What you will do:
In the entries below, find each line with the word "docs" and pull it out.

----- Extracted entries -----

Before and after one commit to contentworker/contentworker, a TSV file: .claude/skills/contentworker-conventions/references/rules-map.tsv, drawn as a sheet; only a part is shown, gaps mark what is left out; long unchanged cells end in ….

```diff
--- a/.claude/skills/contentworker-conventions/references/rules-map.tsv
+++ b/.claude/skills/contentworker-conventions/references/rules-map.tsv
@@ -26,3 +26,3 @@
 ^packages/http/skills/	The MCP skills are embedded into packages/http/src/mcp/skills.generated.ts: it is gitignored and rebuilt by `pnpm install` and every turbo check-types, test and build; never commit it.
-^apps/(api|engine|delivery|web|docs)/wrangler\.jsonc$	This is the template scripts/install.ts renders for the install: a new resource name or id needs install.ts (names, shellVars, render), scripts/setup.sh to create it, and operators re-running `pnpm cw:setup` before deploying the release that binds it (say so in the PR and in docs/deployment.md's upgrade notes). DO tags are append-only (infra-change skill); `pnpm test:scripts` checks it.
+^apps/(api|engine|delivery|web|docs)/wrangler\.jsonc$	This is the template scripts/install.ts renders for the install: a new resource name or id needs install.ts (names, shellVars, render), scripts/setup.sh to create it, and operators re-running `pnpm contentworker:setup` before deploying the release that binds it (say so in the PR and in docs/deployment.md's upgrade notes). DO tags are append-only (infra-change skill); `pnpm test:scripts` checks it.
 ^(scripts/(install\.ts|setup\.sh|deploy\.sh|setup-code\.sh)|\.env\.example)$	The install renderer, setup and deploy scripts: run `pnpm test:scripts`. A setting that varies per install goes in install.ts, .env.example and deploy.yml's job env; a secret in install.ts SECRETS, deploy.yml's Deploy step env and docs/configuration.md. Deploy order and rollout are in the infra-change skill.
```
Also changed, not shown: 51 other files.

-----

Answer to the problem:
-^apps/(api|engine|delivery|web|docs)/wrangler\.jsonc$	This is the template scripts/install.ts renders for the install: a new resource name or id needs install.ts (names, shellVars, render), scripts/setup.sh to create it, and operators re-running `pnpm cw:setup` before deploying the release that binds it (say so in the PR and in docs/deployment.md's upgrade notes). DO tags are append-only (infra-change skill); `pnpm test:scripts` checks it.
+^apps/(api|engine|delivery|web|docs)/wrangler\.jsonc$	This is the template scripts/install.ts renders for the install: a new resource name or id needs install.ts (names, shellVars, render), scripts/setup.sh to create it, and operators re-running `pnpm contentworker:setup` before deploying the release that binds it (say so in the PR and in docs/deployment.md's upgrade notes). DO tags are append-only (infra-change skill); `pnpm test:scripts` checks it.
 ^(scripts/(install\.ts|setup\.sh|deploy\.sh|setup-code\.sh)|\.env\.example)$	The install renderer, setup and deploy scripts: run `pnpm test:scripts`. A setting that varies per install goes in install.ts, .env.example and deploy.yml's job env; a secret in install.ts SECRETS, deploy.yml's Deploy step env and docs/configuration.md. Deploy order and rollout are in the infra-change skill.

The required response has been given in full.